### What are the uses of capacitor?

Ans:One of the most ubiquitous passive components used is the capacitor, found in nearly every electronic device ever made. Capacitors have a number of essential applications in circuit design, providing flexible filter options, noise reduction, power storage and sensing capabilities for designers.
Filter Applications

Combined with resistors, capacitors are often used as the main element of frequency selective filters. The available filter designsand topologies are numerous and can be tailored for frequency and performance by selecting the proper component values and quality. Some of the types of filter designs include:
High Pass Filter (HPF)
Low Pass Filter (LPF)
Band Pass Filter (BPF)
Band Stop Filter (BSF)
Notch Filter
All Pass Filter
Equalization Filter

Decoupling/By-Pass Capacitors - Capacitors play a critical role in the stable operation of digital electronics by protecting sensitive microchips from noise on the power signal which can cause anomalous behaviors. Capacitors used in this application are called decoupling capacitors and should be placed as close as possible to each microchip to be most effective, as all circuit traces act as antennas and will pick up noise from the surrounding environment.Decoupling and by-pass capacitors are also used in any area of a circuit to reduce the overall impact of electrical noise.

Coupling or DC Blocking Capacitors - Since capacitors have the ability to pass AC signalswhile blocking DC, they can be used to separate the AC and DC components of a signal. The value of the capacitor does not need to be precise or accurate for coupling, but it should be a high value as the reactance of the capacitor drives the performance in coupling applications.

Snubber Capacitors - In circuits where a high inductance load is driven, such as a motor or transformer, large transient power spikes can occur as the energy stored in the inductive load is suddenly discharged which can damage components and contacts.
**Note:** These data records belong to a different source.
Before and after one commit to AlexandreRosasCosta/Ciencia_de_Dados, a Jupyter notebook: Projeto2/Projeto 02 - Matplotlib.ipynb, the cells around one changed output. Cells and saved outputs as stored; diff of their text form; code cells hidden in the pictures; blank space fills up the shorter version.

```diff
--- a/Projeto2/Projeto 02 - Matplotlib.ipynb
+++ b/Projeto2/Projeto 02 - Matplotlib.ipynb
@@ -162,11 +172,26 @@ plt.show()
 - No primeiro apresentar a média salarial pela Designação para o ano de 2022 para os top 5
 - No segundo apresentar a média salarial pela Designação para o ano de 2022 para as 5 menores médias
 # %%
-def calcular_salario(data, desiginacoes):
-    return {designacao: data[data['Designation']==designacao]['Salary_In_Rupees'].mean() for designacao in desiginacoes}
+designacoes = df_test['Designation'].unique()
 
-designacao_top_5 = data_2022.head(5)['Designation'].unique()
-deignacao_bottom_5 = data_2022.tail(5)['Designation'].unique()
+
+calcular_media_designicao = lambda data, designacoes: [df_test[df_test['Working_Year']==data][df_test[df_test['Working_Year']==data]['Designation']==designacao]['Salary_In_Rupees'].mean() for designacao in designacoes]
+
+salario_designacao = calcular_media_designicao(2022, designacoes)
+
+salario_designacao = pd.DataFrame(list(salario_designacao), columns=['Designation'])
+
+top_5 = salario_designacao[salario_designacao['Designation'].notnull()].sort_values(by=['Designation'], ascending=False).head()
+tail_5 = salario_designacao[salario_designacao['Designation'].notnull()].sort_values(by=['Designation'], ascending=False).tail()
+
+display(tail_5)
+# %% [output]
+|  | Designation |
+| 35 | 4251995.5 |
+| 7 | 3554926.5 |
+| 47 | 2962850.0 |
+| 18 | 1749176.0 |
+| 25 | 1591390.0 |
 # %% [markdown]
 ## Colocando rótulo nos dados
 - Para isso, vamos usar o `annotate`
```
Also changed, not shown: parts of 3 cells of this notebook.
Applying a capacitor can limit, or snub, the voltage spike across the circuit, making operation safer and the circuit more reliable. In lower power circuits, using a snubbing technique can be used to prevent spikes from creating undesirable radio frequency interference (RFI) which can cause anomalous behavior in circuits and cause difficulty in gaining product certification and approval.
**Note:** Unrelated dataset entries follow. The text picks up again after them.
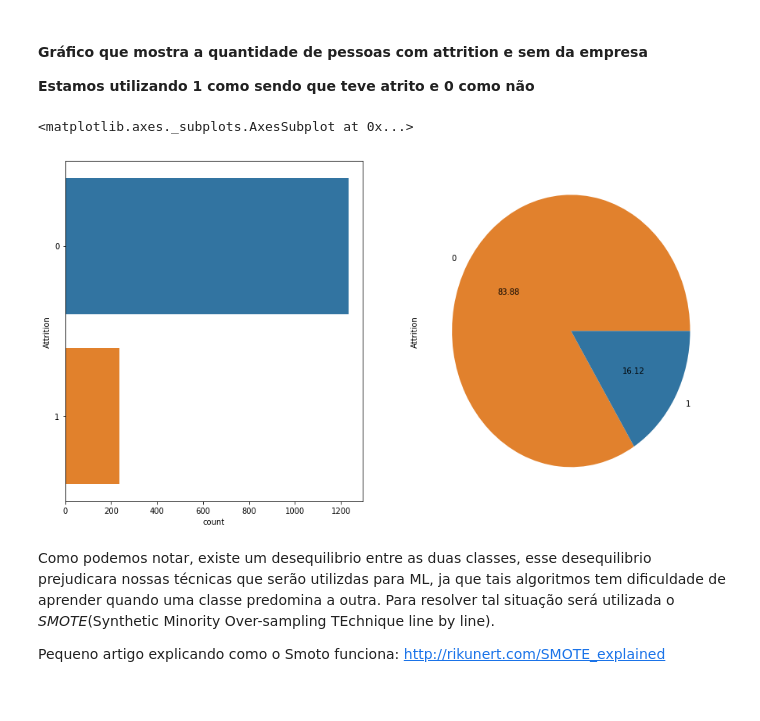
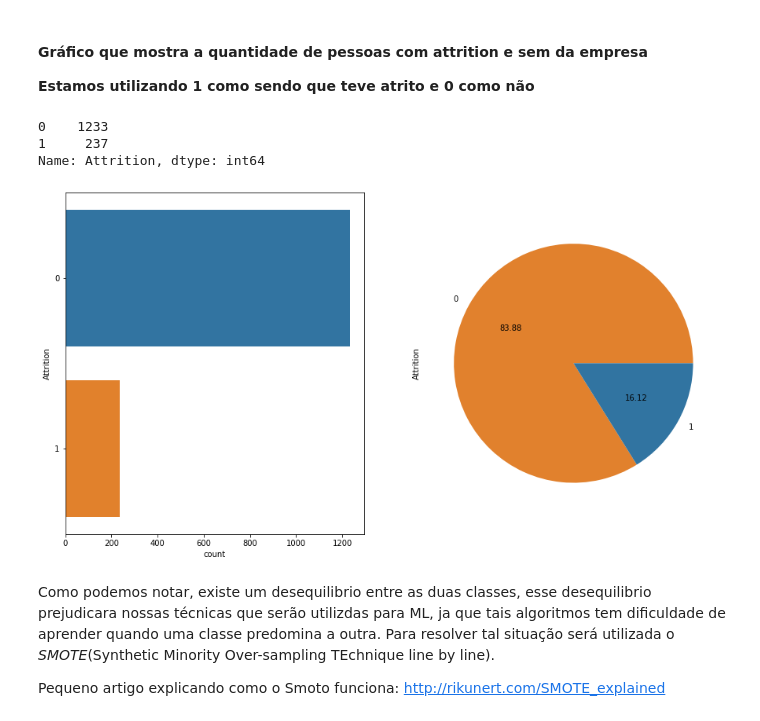
Before and after one commit to AntonioFuziy/Projeto3DataScience, a Jupyter notebook: Projeto3DataScience.ipynb, the cells around one changed output. Cells and saved outputs as stored; diff of their text form; code cells hidden in the pictures.

```diff
--- a/Projeto3DataScience.ipynb
+++ b/Projeto3DataScience.ipynb
@@ -187,15 +187,19 @@ def plot(va) :
 #### **Gráfico que mostra a quantidade de pessoas com attrition e sem da empresa**
 **Estamos utilizando 1 como sendo que teve atrito e 0 como não**
 # %%
-attri=IBM.Attrition.value_counts()
-plt.figure(figsize=(15,8))
+#gráfico para saber a proporçaõ entre não attriton(0) e sim(1)
+attri=IBM.Attrition.value_counts()#conta os valores na coluna Attrition e separa
+plt.figure(figsize=(15,8))#seta o tamanho da figura
 plt.subplot(121)
 x = sns.countplot(y="Attrition",  data=IBM)
 plt.subplot(122)
 attri.plot(kind='pie', colors=('#E1812D','#3174A1'), autopct="%.2f", legend=False)
+attri
 # %% [output]
-<matplotlib.axes._subplots.AxesSubplot at 0x...>
+0    1233
+1     237
+Name: Attrition, dtype: int64
-[figure, old version]
+[figure, new version]
 # %% [markdown]
 Como podemos notar, existe um desequilibrio entre as duas classes, esse desequilibrio prejudicara nossas técnicas que serão utilizdas para ML, ja que tais algoritmos tem dificuldade de aprender quando uma classe predomina a outra. Para resolver tal situação será utilizada o *SMOTE*(Synthetic Minority Over-sampling TEchnique line by line).
 
```
Also changed, not shown: parts of 30 cells of this notebook, 1 other file.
Pulsed Power Capacitors

At their most basic, capacitors are effectively tiny batteries and offer unique energy storage capabilities beyond those of chemical reaction batteries. When lots of power is required in a short period of time, large capacitors and banks of capacitors are a superior option for many applications. Capacitor banks are used to store energy for applications such as pulsed lasers, radars, particle accelerators, and railguns. A common application of the pulsed power capacitor is in the flash on a disposable camera which is charged up then rapidly discharged through the flash, providing a large pulse of current.

Resonant or Tuned Circuit Applications

While resistors, capacitors and inductors can be used to make filters, certain combinations can also result in resonance amplifying the input signal. These circuits are used to amplify signals at the resonant frequency, create high voltage from low voltage inputs, as oscillators, and as tuned filters. In resonant circuits, care must be taken to select components that can survive the voltages that the components see across them or they will quickly fail.

Capacitive Sensing Application

Capacitive sensing has recently become a common feature in advanced consumer electronics devices, although capacitive sensors have been used for decades in a variety of applications for position, humidity, fluid level, manufacturing quality control and acceleration. Capacitive sensing works by detecting a change in the capacitance of the local environment through a change in the dielectric, a change in the distance between the plates of the capacitor, or a change in the area of a capacitor.